THE RISE AND FALL OF ISLAMIC STATE: CURRENT CHALLENGES AND FUTURE PROSPECTS
Source of Publication
© 2020, © 2020 The Royal Society for Asian Affairs. The Islamic State (IS) is one of the most prominent transnational terrorist jihadist organizations. In 2013 and 2014, IS was able to control large swaths of Syria and Iraq, roughly the size of Britain, and announced the establishment of what it called the “Caliphate State”. The organization was defeated militarily through a long war on the Iraqi and Syrian fronts. Many local, regional and international parties participated in this war. In October 2019, IS's leader, Abu Bakr al-Baghdadi, was killed in a US raid at his safe house in the Syrian province of Idlib. This article will discuss the reasons of the rapid expansion of the IS, analyze the sources of its strength and assess the repercussions of its military defeat and death of its leader on its ability to survive, as well as foreseeing its future. The main conclusion of the study is that the military defeat of IS and the death of its leader does not in any way mean the end of IS and its takfiri ideology at least in the medium term. The historical record of jihadist terrorist organizations confirms that many organizations were able to adapt and maintain their continuity after the death of their leaders, as was the case with al-Qaeda after the death of Osama bin Laden in 2011. Also, IS is not a centralized, hierarchical organization, but a global terrorist jihadist network, with many affiliates, sleeper cells and supporters deployed in many countries of the world. This enhances the chances of IS's continuity, even if its structure has disintegrated in both? Syria and Iraq. Moreover, the current situation in the Arab world looks worse today than it was before the Arab Spring, which provides a suitable environment for the continuation of the IS and other jihadist terrorist organizations in the region. The IS may have weakened but it will not die easily.
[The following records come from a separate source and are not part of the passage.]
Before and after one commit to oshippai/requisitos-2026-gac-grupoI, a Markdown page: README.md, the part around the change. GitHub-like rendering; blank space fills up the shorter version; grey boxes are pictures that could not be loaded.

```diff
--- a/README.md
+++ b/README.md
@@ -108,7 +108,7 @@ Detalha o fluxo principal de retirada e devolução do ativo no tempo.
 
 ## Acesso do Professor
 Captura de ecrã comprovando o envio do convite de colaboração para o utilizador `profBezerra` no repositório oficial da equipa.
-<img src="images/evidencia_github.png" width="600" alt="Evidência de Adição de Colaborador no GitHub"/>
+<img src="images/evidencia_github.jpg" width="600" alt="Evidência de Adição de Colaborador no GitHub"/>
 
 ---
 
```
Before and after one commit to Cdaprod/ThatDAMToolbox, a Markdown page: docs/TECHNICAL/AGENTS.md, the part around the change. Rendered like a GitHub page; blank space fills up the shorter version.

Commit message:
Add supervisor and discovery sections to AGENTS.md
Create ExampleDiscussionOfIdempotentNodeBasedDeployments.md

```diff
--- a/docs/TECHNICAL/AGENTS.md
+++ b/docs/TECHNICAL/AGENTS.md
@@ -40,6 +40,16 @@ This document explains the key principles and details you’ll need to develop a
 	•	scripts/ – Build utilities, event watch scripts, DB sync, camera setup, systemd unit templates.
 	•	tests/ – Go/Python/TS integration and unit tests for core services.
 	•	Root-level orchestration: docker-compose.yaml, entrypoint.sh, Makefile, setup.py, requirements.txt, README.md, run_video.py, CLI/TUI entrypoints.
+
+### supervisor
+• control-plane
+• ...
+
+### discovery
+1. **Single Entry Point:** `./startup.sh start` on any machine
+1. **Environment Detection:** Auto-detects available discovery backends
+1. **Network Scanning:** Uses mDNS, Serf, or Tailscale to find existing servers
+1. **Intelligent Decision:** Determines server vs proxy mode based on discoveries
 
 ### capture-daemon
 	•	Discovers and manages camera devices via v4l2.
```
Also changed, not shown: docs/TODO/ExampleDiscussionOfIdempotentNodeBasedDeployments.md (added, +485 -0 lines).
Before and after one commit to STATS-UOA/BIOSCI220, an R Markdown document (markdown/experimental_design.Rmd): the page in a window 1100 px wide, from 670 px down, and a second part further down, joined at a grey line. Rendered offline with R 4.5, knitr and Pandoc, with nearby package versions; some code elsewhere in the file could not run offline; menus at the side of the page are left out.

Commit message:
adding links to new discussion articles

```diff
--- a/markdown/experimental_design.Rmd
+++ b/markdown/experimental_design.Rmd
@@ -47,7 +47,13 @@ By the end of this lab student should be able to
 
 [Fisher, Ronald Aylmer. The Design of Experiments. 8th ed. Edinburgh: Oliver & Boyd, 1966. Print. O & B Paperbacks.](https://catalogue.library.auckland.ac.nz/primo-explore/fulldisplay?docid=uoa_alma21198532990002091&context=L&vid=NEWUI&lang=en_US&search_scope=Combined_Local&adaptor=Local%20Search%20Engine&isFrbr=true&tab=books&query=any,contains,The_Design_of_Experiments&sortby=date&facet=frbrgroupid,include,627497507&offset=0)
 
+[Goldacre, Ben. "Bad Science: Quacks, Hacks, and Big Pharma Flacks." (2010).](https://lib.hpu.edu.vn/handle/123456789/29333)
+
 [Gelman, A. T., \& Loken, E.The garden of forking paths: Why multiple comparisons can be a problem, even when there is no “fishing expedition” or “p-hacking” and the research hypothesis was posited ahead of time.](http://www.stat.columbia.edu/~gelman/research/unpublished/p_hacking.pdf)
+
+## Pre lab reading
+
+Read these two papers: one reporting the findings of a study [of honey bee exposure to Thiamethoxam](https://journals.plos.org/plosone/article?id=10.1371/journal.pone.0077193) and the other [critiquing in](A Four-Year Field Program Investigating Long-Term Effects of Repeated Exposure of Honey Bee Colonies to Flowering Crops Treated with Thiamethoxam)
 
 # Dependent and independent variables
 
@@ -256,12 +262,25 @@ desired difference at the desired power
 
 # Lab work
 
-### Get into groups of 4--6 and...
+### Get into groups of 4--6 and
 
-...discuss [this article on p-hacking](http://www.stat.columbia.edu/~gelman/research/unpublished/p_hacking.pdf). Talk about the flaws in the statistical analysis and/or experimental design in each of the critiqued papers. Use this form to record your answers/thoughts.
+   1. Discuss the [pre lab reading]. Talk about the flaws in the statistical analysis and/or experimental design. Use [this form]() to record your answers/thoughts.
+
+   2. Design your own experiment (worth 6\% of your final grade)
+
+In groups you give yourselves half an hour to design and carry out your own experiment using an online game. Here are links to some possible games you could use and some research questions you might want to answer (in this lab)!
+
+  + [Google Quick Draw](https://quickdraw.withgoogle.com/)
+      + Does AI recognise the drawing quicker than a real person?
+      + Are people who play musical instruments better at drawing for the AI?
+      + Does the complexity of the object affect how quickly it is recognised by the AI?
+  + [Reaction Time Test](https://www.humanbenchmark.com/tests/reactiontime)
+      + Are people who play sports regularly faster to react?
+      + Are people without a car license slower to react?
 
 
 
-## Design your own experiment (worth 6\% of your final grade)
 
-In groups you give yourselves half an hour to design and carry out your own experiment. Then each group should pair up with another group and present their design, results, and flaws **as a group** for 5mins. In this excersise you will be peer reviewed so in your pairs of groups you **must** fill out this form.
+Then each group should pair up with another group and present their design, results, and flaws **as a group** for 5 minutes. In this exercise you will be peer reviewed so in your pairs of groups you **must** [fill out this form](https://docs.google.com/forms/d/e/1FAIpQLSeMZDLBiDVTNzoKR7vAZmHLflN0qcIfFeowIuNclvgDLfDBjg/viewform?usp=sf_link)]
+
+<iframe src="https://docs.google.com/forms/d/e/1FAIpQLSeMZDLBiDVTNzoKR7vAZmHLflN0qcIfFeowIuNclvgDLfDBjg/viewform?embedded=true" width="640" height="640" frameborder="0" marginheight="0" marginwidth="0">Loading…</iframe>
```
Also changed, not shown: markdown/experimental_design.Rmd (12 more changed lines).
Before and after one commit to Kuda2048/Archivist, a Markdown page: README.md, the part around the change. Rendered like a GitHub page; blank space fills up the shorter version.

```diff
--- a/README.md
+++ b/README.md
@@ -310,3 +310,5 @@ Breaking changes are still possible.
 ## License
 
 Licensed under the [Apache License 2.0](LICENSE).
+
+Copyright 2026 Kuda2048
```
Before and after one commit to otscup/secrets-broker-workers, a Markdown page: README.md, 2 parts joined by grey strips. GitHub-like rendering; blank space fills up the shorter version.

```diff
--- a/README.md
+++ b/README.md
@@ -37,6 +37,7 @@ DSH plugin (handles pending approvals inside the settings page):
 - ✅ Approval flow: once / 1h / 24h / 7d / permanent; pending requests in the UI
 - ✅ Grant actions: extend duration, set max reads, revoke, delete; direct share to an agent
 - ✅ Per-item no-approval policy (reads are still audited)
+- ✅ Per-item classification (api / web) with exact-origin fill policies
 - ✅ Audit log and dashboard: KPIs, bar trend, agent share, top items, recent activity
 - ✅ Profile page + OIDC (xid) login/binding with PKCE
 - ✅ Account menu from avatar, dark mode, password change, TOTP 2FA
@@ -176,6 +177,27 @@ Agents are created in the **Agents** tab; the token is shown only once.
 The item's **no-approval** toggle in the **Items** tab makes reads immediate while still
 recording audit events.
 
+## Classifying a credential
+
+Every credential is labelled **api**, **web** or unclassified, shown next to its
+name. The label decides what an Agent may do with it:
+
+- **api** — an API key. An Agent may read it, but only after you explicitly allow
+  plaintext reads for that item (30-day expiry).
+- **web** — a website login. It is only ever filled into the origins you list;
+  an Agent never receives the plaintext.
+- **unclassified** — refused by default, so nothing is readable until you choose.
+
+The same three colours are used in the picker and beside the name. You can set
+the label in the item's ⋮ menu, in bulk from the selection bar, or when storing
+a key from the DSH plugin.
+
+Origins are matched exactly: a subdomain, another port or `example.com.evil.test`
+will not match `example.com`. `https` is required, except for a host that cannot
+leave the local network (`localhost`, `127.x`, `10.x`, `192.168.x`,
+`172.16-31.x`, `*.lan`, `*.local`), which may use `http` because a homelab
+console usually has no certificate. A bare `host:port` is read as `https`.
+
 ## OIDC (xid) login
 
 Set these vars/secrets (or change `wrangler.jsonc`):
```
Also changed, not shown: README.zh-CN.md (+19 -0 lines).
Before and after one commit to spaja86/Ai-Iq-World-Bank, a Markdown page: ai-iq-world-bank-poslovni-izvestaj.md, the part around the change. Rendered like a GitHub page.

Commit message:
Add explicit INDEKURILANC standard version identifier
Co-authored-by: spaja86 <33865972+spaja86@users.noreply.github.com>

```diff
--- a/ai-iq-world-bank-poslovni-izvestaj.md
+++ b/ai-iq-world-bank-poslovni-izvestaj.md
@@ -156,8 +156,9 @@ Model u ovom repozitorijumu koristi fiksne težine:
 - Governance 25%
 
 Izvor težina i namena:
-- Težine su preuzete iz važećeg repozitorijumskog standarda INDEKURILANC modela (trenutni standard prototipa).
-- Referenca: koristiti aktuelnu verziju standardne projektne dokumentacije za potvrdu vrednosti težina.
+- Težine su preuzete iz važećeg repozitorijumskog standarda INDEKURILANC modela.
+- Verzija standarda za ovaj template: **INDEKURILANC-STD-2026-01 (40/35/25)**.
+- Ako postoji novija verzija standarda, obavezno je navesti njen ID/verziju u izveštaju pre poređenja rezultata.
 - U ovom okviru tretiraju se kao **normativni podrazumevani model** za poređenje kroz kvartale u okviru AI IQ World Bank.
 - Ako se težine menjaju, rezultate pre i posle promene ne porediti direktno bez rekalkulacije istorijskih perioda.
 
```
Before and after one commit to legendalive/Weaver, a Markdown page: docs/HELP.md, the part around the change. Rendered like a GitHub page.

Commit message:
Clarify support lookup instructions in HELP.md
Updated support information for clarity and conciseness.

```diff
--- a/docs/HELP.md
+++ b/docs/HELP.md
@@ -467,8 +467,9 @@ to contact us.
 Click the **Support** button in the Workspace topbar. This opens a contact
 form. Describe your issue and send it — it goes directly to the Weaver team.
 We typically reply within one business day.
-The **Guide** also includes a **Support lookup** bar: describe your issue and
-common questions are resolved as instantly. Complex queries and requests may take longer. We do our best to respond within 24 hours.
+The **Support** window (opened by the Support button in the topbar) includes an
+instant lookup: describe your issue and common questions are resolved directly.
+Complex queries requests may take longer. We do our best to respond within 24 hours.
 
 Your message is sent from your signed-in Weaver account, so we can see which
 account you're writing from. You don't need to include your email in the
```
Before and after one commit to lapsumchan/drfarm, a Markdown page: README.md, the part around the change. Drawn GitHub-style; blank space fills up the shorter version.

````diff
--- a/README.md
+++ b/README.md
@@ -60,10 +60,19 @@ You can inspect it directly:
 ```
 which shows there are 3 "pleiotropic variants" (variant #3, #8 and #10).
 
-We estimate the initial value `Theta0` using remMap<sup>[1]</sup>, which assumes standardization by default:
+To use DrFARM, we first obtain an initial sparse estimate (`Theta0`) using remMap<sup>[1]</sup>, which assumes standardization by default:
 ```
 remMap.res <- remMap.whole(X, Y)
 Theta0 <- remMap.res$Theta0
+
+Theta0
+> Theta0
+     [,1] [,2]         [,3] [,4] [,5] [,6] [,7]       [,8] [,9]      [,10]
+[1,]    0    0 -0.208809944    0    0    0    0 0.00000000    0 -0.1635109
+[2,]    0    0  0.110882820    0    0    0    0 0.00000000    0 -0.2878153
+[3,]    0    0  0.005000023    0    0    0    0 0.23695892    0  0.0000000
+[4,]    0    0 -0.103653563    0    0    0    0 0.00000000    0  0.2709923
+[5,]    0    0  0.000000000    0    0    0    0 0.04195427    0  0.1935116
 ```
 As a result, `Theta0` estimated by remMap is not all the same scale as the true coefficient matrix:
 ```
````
Ali, Hassanein, "THE RISE AND FALL OF ISLAMIC STATE: CURRENT CHALLENGES AND FUTURE PROSPECTS" (2020). Scopus Indexed Articles. 319.